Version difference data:
- - - - - - -
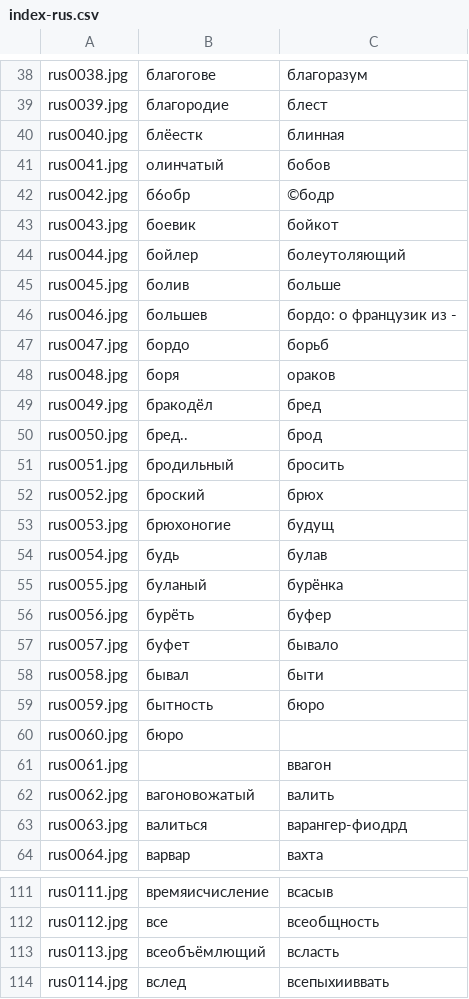
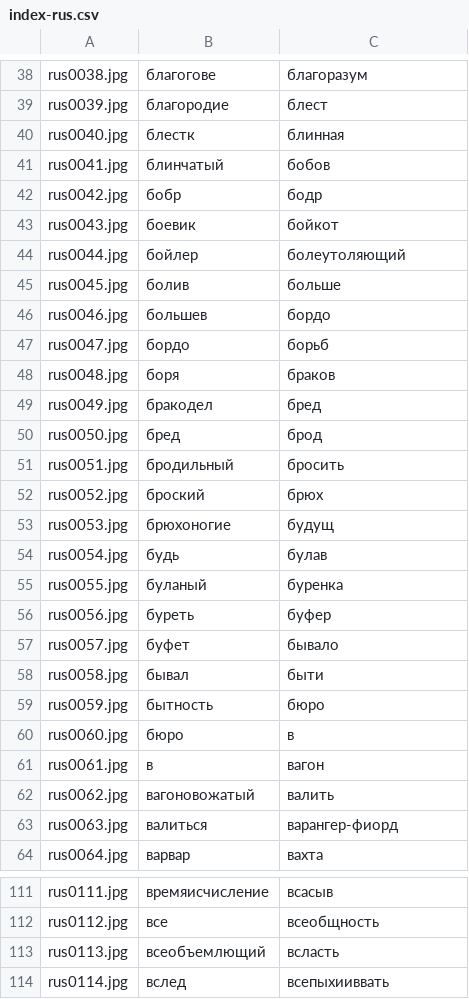
Before and after one commit to balta2ar/srs-toolbelt, a CSV file: yatetradki/uitools/index/index-rus.csv, drawn as a sheet; only a part is shown, gaps mark what is left out; the diff covers the shown part only.

```diff
--- a/yatetradki/uitools/index/index-rus.csv
+++ b/yatetradki/uitools/index/index-rus.csv
@@ -39,5 +39,5 @@ rus0038.jpg,благогове,благоразум
 rus0039.jpg,благородие,блест
-rus0040.jpg,блёестк,блинная
-rus0041.jpg,олинчатый,бобов
-rus0042.jpg,б6обр,©бодр
+rus0040.jpg,блестк,блинная
+rus0041.jpg,блинчатый,бобов
+rus0042.jpg,бобр,бодр
 rus0043.jpg,боевик,бойкот
@@ -45,7 +45,7 @@ rus0044.jpg,бойлер,болеутоляющий
 rus0045.jpg,болив,больше
-rus0046.jpg,большев,бордо: о французик из -
+rus0046.jpg,большев,бордо
 rus0047.jpg,бордо,борьб
-rus0048.jpg,боря,ораков
-rus0049.jpg,бракодёл,бред
-rus0050.jpg,бред..,брод
+rus0048.jpg,боря,браков
+rus0049.jpg,бракодел,бред
+rus0050.jpg,бред,брод
 rus0051.jpg,бродильный,бросить
@@ -54,4 +54,4 @@ rus0053.jpg,брюхоногие,будущ
 rus0054.jpg,будь,булав
-rus0055.jpg,буланый,бурёнка
-rus0056.jpg,бурёть,буфер
+rus0055.jpg,буланый,буренка
+rus0056.jpg,буреть,буфер
 rus0057.jpg,буфет,бывало
@@ -59,6 +59,6 @@ rus0058.jpg,бывал,быти
 rus0059.jpg,бытность,бюро
-rus0060.jpg,бюро,
-rus0061.jpg,,ввагон
+rus0060.jpg,бюро,в
+rus0061.jpg,в,вагон
 rus0062.jpg,вагоновожатый,валить
-rus0063.jpg,валиться,варангер-фиодрд
+rus0063.jpg,валиться,варангер-фиорд
 rus0064.jpg,варвар,вахта
@@ -112,3 +112,3 @@ rus0111.jpg,времяисчисление,всасыв
 rus0112.jpg,все,всеобщность
-rus0113.jpg,всеобъёмлющий,всласть
+rus0113.jpg,всеобъемлющий,всласть
 rus0114.jpg,вслед,всепыхииввать
```
Also changed, not shown: 56 edited cells elsewhere in this file.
- - - - - - -
(Try it): Could you reproduce every record above exactly, leaving out any pictures?

(Finished task):
Before and after one commit to balta2ar/srs-toolbelt, a CSV file: yatetradki/uitools/index/index-rus.csv, drawn as a sheet; only a part is shown, gaps mark what is left out; the diff covers the shown part only.

```diff
--- a/yatetradki/uitools/index/index-rus.csv
+++ b/yatetradki/uitools/index/index-rus.csv
@@ -39,5 +39,5 @@ rus0038.jpg,благогове,благоразум
 rus0039.jpg,благородие,блест
-rus0040.jpg,блёестк,блинная
-rus0041.jpg,олинчатый,бобов
-rus0042.jpg,б6обр,©бодр
+rus0040.jpg,блестк,блинная
+rus0041.jpg,блинчатый,бобов
+rus0042.jpg,бобр,бодр
 rus0043.jpg,боевик,бойкот
@@ -45,7 +45,7 @@ rus0044.jpg,бойлер,болеутоляющий
 rus0045.jpg,болив,больше
-rus0046.jpg,большев,бордо: о французик из -
+rus0046.jpg,большев,бордо
 rus0047.jpg,бордо,борьб
-rus0048.jpg,боря,ораков
-rus0049.jpg,бракодёл,бред
-rus0050.jpg,бред..,брод
+rus0048.jpg,боря,браков
+rus0049.jpg,бракодел,бред
+rus0050.jpg,бред,брод
 rus0051.jpg,бродильный,бросить
@@ -54,4 +54,4 @@ rus0053.jpg,брюхоногие,будущ
 rus0054.jpg,будь,булав
-rus0055.jpg,буланый,бурёнка
-rus0056.jpg,бурёть,буфер
+rus0055.jpg,буланый,буренка
+rus0056.jpg,буреть,буфер
 rus0057.jpg,буфет,бывало
@@ -59,6 +59,6 @@ rus0058.jpg,бывал,быти
 rus0059.jpg,бытность,бюро
-rus0060.jpg,бюро,
-rus0061.jpg,,ввагон
+rus0060.jpg,бюро,в
+rus0061.jpg,в,вагон
 rus0062.jpg,вагоновожатый,валить
-rus0063.jpg,валиться,варангер-фиодрд
+rus0063.jpg,валиться,варангер-фиорд
 rus0064.jpg,варвар,вахта
@@ -112,3 +112,3 @@ rus0111.jpg,времяисчисление,всасыв
 rus0112.jpg,все,всеобщность
-rus0113.jpg,всеобъёмлющий,всласть
+rus0113.jpg,всеобъемлющий,всласть
 rus0114.jpg,вслед,всепыхииввать
```
Also changed, not shown: 56 edited cells elsewhere in this file.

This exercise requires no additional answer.